Eva Clarke was born at Mauthasuen Concentration Camp, days before liberation in April 1945. At Eva’s birth, her mother weighed just 5 stone, due to the starvation the prisoners were forced to endure. After giving such a bleak and disturbing testimony, Seren and I found it incredible that Eva harboured no hatred or desire for vengeance, preaching only love and acceptance for the world.
At the Senedd, I spoke of our experience in visiting Auschwitz-Birkenau, with Eva’s story in the forefront of my mind. We walked throughh the gas chambers and crematoria – an unreal experience in a place of such atrocities. I had to mention the sub-zero temperatures we were faced with while in Poland. Wrapped in layers upon layers, we were all amazed at how anyone could endure the cold, with no shoes and the thin clothing the prisoners were given. It served as a reminder and testament to the resilience of the human spirit.
I also talked about the dangers of becoming desensitised to the horrors of The Holocaust. Citing the ‘6 million’ figure, the approximate number of Jewish people killed in The Holocaust, I stressed the importance of remembering each victim as an individual, not merely as part of a statistic. I referenced the gallery set up at Birkenau, a collage of hundreds of family photos. These photographs serve as an attempt to re-humanise the 6 million.
Seren then spoke about how we spread the message to our community, including school displays and lessons. Seren also focussed on the Holocaust Memorial Day’s theme – ‘Torn from Home’. Victims of The Holocaust were forced from their homes and taken to concentration camps or ghettos. In the museums at Auschwitz, a display showed a group of keys, taken from victims on their entrance to the camp.

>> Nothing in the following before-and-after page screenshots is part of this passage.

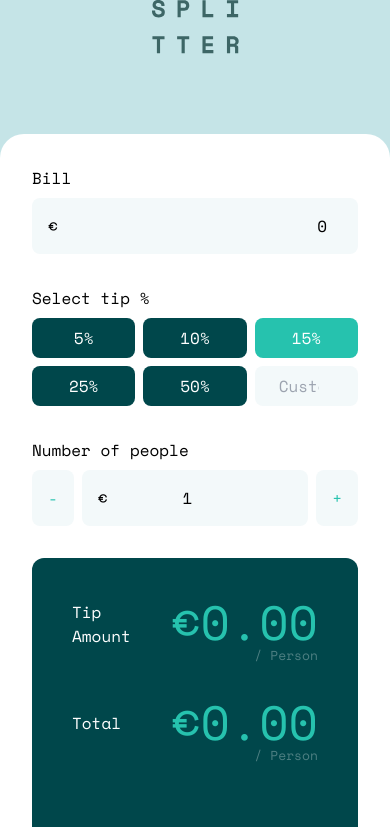
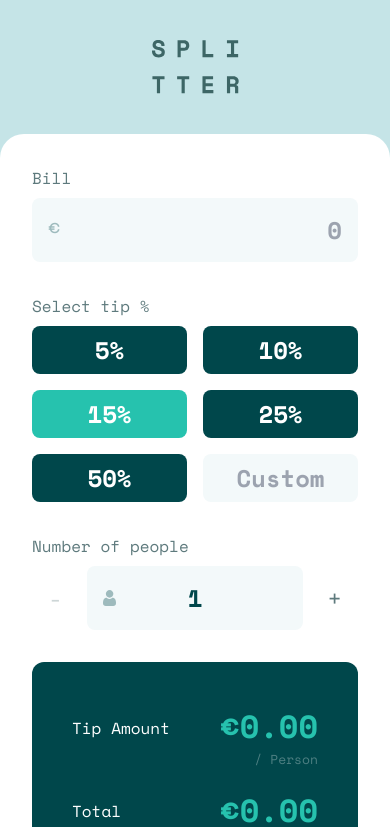
Before and after one commit to dominikrubroeder/tip-calculator-app-dr, a Next.js app: page / in a window 390 px wide. Shown: the top 827 px of the page. Built offline with nearby package versions, Linux system fonts and the light colour scheme.

Commit message:
mobile ui improvements

```diff
--- a/components/Logo.tsx
+++ b/components/Logo.tsx
@@ -8,6 +8,7 @@ const Logo: React.FC = () => {
       viewBox="0 0 87 54"
       fill="none"
       xmlns="http://www.w3.org/2000/svg"
+      className="mx-auto"
     >
       <path
         fillRule="evenodd"
--- a/components/TipCalculatorCard.tsx
+++ b/components/TipCalculatorCard.tsx
@@ -1,45 +1,69 @@
-import React, { useMemo, useState } from 'react';
+import React, { ChangeEvent, useEffect, useMemo, useState } from 'react';
+import PeopleIcon from './svg/PeopleIcon';
 
 const tipData = [0.05, 0.1, 0.15, 0.25, 0.5];
 
 const TipCalculatorCard: React.FC = () => {
   const [tip, setTip] = useState<null | number>(0.15);
   const [customTip, setCustomTip] = useState<null | number>(null);
-  const [bill, setBill] = useState<number>(0);
+  const [bill, setBill] = useState<null | number>(null);
   const [people, setPeople] = useState<number>(1);
 
-  const tipAmountPerPerson = useMemo(
-    () => ((bill * tip) / people).toFixed(2),
-    [bill, tip, people]
-  );
+  const tipAmountPerPerson = useMemo(() => {
+    if (tip && bill) return ((bill * tip) / people).toFixed(2);
 
-  const totalAmount = useMemo(
-    () => ((bill + bill * tip) / people).toFixed(2),
-    [bill, tip, people]
-  );
+    if (customTip && bill)
+      return ((bill * (customTip / 100)) / people).toFixed(2);
+
+    return '0.00';
+  }, [bill, tip, people, customTip]);
+
+  const totalAmount = useMemo(() => {
+    if (tip && bill) return ((bill + bill * tip) / people).toFixed(2);
+    if (customTip && bill)
+      return ((bill + bill * (customTip / 100)) / people).toFixed(2);
+
+    return '0.00';
+  }, [bill, tip, people, customTip]);
+
+  const validateBillInput = (event: any) => {
+    return isNaN(+event.target.value) || +event.target.value === 0
+      ? null
+      : +event.target.value < 0
+      ? +event.target.value * -1
+      : +event.target.value;
+  };
+
+  const validatePeopleInput = (event: any) => {
+    return isNaN(+event.target.value) || +event.target.value < 1
+      ? 1
+      : Math.floor(+event.target.value);
+  };
 
   const reset = () => {
     setTip(tipData[0]);
+    setCustomTip(null);
     setBill(0);
     setPeople(1);
   };
 
   return (
-    <div className="grid gap-8 w-full p-8 bg-white rounded-3xl md:grid-cols-2">
+    <div className="grid gap-8 w-full p-8 bg-white rounded-tl-3xl rounded-tr-3xl md:rounded-3xl md:grid-cols-2">
       <div className="grid gap-8">
         <div className="grid gap-2">
           <h2>Bill</h2>
           <div className="relative">
-            <label htmlFor="euro" className="absolute left-4 top-4">
+            <label
+              htmlFor="euro"
+              className="absolute left-4 top-4 text-app-teal-400 text-xl z-10"
+            >
               €
             </label>
             <input
               id="euro"
               name="euro"
-              value={bill}
-              onChange={(event) =>
-                setBill(isNaN(+event.target.value) ? 0 : +event.target.value)
-              }
+              value={bill ?? ''}
+              onChange={(event) => setBill(validateBillInput(event))}
               min={0}
               type="number"
               placeholder="0"
@@ -51,20 +75,22 @@ const TipCalculatorCard: React.FC = () => {
 
         <div className="grid gap-2">
           <h2>Select tip %</h2>
-          <ul className="grid grid-cols-3 gap-2">
+
+          <ul className="grid grid-cols-2 gap-4 md:grid-cols-3">
             {tipData.map((currTip, index) => (
-              <li
-                key={index}
-                onClick={() => {
-                  setCustomTip(null);
-                  setTip(currTip);
-                }}
-                className={`text-white rounded-lg px-6 py-2 text-center cursor-pointer transition hover:scale-105 ${
-                  currTip === tip && customTip === null
-                    ? 'bg-app-accent'
-                    : 'bg-app-teal-900'
-                }`}
-              >{`${currTip * 100}%`}</li>
+              <li key={index}>
+                <button
+                  className={`w-full text-white rounded-lg px-6 py-2 text-center font-bold ${
+                    currTip === tip && customTip === null
+                      ? 'bg-app-accent'
+                      : 'bg-app-teal-900'
+                  }`}
+                  onClick={() => {
+                    setCustomTip(null);
+                    setTip(currTip);
+                  }}
+                >{`${currTip * 100}%`}</button>
+              </li>
             ))}
 
             <li>
@@ -72,11 +98,14 @@ const TipCalculatorCard: React.FC = () => {
                 id="custom"
                 name="custom"
                 value={customTip ?? ''}
-                onChange={(event) => setCustomTip(+event.target.value)}
+                onChange={(event) => {
+                  setCustomTip(+event.target.value);
+                  setTip(null);
+                }}
                 type="number"
                 placeholder="Custom"
                 aria-label="Custom tip percentage"
-                className={`w-full rounded-lg px-6 py-2 cursor-pointer transition hover:scale-105 ${
+                className={`w-full rounded-lg px-6 py-2 cursor-pointer text-center font-bold ${
                   customTip !== null
                     ? 'text-white bg-app-accent'
                     : 'text-app-teal-600 bg-app-teal-100'
@@ -91,35 +120,45 @@ const TipCalculatorCard: React.FC = () => {
 
           <div className="flex gap-2">
             <button
-              className="bg-app-teal-100 rounded-lg p-4 text-app-accent"
-              onClick={() => setPeople((previousState) => --previousState)}
+              className={`rounded-lg p-4 ${
+                people > 1
+                  ? 'cursor-pointer opacity-100'
+                  : 'cursor-not-allowed opacity-30'
+              }`}
+              onClick={() =>
+                setPeople((previousState) => {
+                  if (previousState > 1) {
+                    return --previousState;
+                  } else {
+                    return 1;
+                  }
+                })
+              }
+              disabled={people === 1}
             >
               -
             </button>
             <div className="flex-1 relative">
-              <label htmlFor="people" className="absolute left-4 top-4">
-                €
+              <label
+                htmlFor="people"
+                className="absolute left-4 top-1/2 -translate-y-1/2 z-10"
+              >
+                <PeopleIcon />
               </label>
               <input
                 id="people"
                 name="people"
                 value={people}
-                onChange={(event) =>
-                  setPeople(
-                    isNaN(+event.target.value)
-                      ? 1
-                      : Math.floor(+event.target.value)
-                  )
-                }
+                onChange={(event) => setPeople(validatePeopleInput(event))}
                 type="number"
                 min={1}
                 placeholder="0"
                 aria-label="Number of people"
-                className="text-center w-full bg-app-teal-100 p-4 rounded-lg transition hover:outline-app-accent focus:outline-app-accent"
+                className="text-center w-full bg-app-teal-100 p-4 rounded-lg"
               />
             </div>
             <button
-              className="bg-app-teal-100 rounded-lg p-4 text-app-accent"
+              className="rounded-lg p-4"
               onClick={() => setPeople((previousState) => ++previousState)}
             >
               +
@@ -128,13 +167,13 @@ const TipCalculatorCard: React.FC = () => {
         </div>
       </div>
 
-      <div className="flex items-start justify-between gap-16 flex-col bg-app-teal-900 rounded-xl text-white p-10">
-        <div className="grid gap-8 w-full">
-          <div className="flex items-center gap-4 justify-between">
+      <div className="flex items-start justify-between gap-10 flex-col bg-app-teal-900 rounded-xl text-white p-10 md:gap-16">
+        <div className="grid gap-4 w-full md:gap-8">
+          <div className="flex items-center justify-between md:gap-4">
             <h2 className="mb-4">Tip Amount</h2>
 
             <div>
-              <div className="text-app-accent text-5xl">
+              <div className="text-app-accent text-[2rem] font-bold md:text-5xl">
                 €{tipAmountPerPerson}
               </div>
               <span className="text-[.8125rem] opacity-30 text-right w-full block">
@@ -143,11 +182,13 @@ const TipCalculatorCard: React.FC = () => {
             </div>
           </div>
 
-          <div className="flex items-center gap-4 justify-between">
+          <div className="flex items-center justify-between md:gap-4">
             <h2 className="mb-4">Total</h2>
 
             <div>
-              <div className="text-app-accent text-5xl">€{totalAmount}</div>
+              <div className="text-app-accent text-[2rem] font-bold md:text-5xl">
+                €{totalAmount}
+              </div>
               <span className="text-[.8125rem] opacity-30 text-right w-full block">
                 / Person
               </span>
@@ -156,7 +197,7 @@ const TipCalculatorCard: React.FC = () => {
         </div>
 
         <button
-          className="text-center w-full bg-app-accent p-2 rounded-xl transition hover:scale-105"
+          className="text-center w-full bg-app-accent text-xl p-2 rounded-xl uppercase text-app-teal-900 font-bold"
           onClick={reset}
         >
           Reset
--- /dev/null
+++ b/components/svg/PeopleIcon.tsx
@@ -0,0 +1,24 @@
+import React from 'react';
+
+const PeopleIcon: React.FC = () => {
+  return (
+    <svg
+      width="13"
+      height="16"
+      viewBox="0 0 13 16"
+      fill="none"
+      xmlns="http://www.w3.org/2000/svg"
+    >
+      <path
+        d="M6.59828 7.70722C5.56711 7.70722 4.67421 7.32746 3.94464 6.5782C3.21507 5.82906 2.84524 4.91244 2.84524 3.85349C2.84524 2.7949 3.21507 1.87816 3.94476 1.12878C4.67444 0.379758 5.56723 0 6.59828 0C7.62956 0 8.52223 0.379758 9.2518 1.1289C9.98136 1.87804 10.3513 2.79478 10.3513 3.85349C10.3513 4.91244 9.98136 5.82918 9.25168 6.57832C8.52199 7.32734 7.6292 7.70722 6.59828 7.70722Z"
+        fill="#9EBBBD"
+      />
+      <path
+        d="M0.0315027 12.3031C0.0525446 11.9914 0.0951042 11.6513 0.157754 11.2921C0.220998 10.9303 0.30243 10.5883 0.399912 10.2757C0.500604 9.95256 0.637553 9.63347 0.806838 9.32769C0.982543 9.01031 1.18892 8.73394 1.4205 8.50652C1.66266 8.26861 1.95914 8.07733 2.30199 7.9378C2.64365 7.79901 3.02229 7.7287 3.42731 7.7287C3.58637 7.7287 3.7402 7.79571 4.03728 7.99432C4.22012 8.11676 4.43398 8.25836 4.6727 8.41497C4.87681 8.54852 5.15333 8.67364 5.49487 8.78692C5.82809 8.89764 6.16642 8.95379 6.50036 8.95379C6.83429 8.95379 7.1725 8.89764 7.50608 8.78692C7.84727 8.67376 8.12378 8.54864 8.32766 8.41509C8.56411 8.25994 8.7781 8.11834 8.96367 7.9942C9.26039 7.79559 9.41434 7.72858 9.5734 7.72858C9.97855 7.72858 10.3571 7.79901 10.6986 7.93793C11.0412 8.07721 11.3378 8.26849 11.5802 8.50665C11.8117 8.73418 12.0182 9.01043 12.1936 9.32769C12.3628 9.63347 12.4998 9.95244 12.6006 10.2758C12.6979 10.5884 12.7794 10.9303 12.8426 11.2921C12.9053 11.6508 12.9478 11.991 12.9689 12.3035C12.9895 12.6096 13 12.9274 13 13.2483C13 14.0835 12.7414 14.7597 12.2316 15.2583C11.728 15.7504 11.0617 16 10.2514 16H2.74862C1.93834 16 1.27225 15.7505 0.768559 15.2583C0.258564 14.76 0 14.0838 0 13.2482C0.000119209 12.9258 0.0106983 12.6078 0.0315027 12.3031Z"
+        fill="#9EBBBD"
+      />
+    </svg>
+  );
+};
+
+export default PeopleIcon;
--- a/pages/_document.tsx
+++ b/pages/_document.tsx
@@ -3,7 +3,7 @@ export default function Document() {
   return (
     <Html lang="en">
       <Head />
-      <body className="bg-app-teal-300">
+      <body className="bg-app-teal-300 text-app-teal-500">
         <Main />
         <NextScript />
       </body>
--- a/pages/index.tsx
+++ b/pages/index.tsx
@@ -5,14 +5,14 @@ import TipCalculatorCard from '../components/TipCalculatorCard';
 
 const Home: NextPage = () => {
   return (
-    <div className="flex items-center justify-center flex-col gap-4 min-h-screen">
+    <div className="md:flex md:items-center md:justify-center md:flex-col md:gap-4 md:min-h-screen">
       <Head>
         <title>Tip Calculator App</title>
         <meta name="description" content="Generated by create next app" />
         <link rel="icon" href="/favicon.ico" />
       </Head>
 
-      <header className="mb-16">
+      <header className="mx-auto my-10 md:my-16">
         <Logo />
       </header>
 
--- a/styles/globals.css
+++ b/styles/globals.css
@@ -29,7 +29,24 @@
 }
 
 @layer components {
+  .interactive {
+    @apply transition hover:scale-105 hover:active:scale-100;
+  }
+
+  button {
+    @apply interactive text-2xl;
+  }
+
   input {
-    @apply transition focus:outline-app-accent;
+    @apply interactive font-bold text-2xl text-app-teal-900 focus:outline-app-accent hover:outline-app-accent;
+  }
+
+  input[type='number']::-webkit-outer-spin-button,
+  input[type='number']::-webkit-inner-spin-button {
+    -webkit-appearance: none;
+    margin: 0;
+  }
+  input[type='number'] {
+    -moz-appearance: textfield;
   }
 }
```
Also changed, not shown: public/assets/svg/people-icon.svg (added).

They arrived with the hope that one day they would return home; 6 million didn’t.
After giving our speech, we welcomed Henri Obstfeld, a Holocaust survivor, who gave us a moving testimony of growing up in Nazi occupied Netherlands, how he had to live in hiding with foster parents and hide from the German occupiers. He and his parents miraculously survived, but many didn’t.
During the event, there was a performance by Tom McCarthy, a folk singer and Irish Traveller, and there was also a mixed-media installation, incorporating the voices of Gypsies and Travellers from across Wales. The event was a poignant way to commemorate the lives of all the victims of The Holocaust.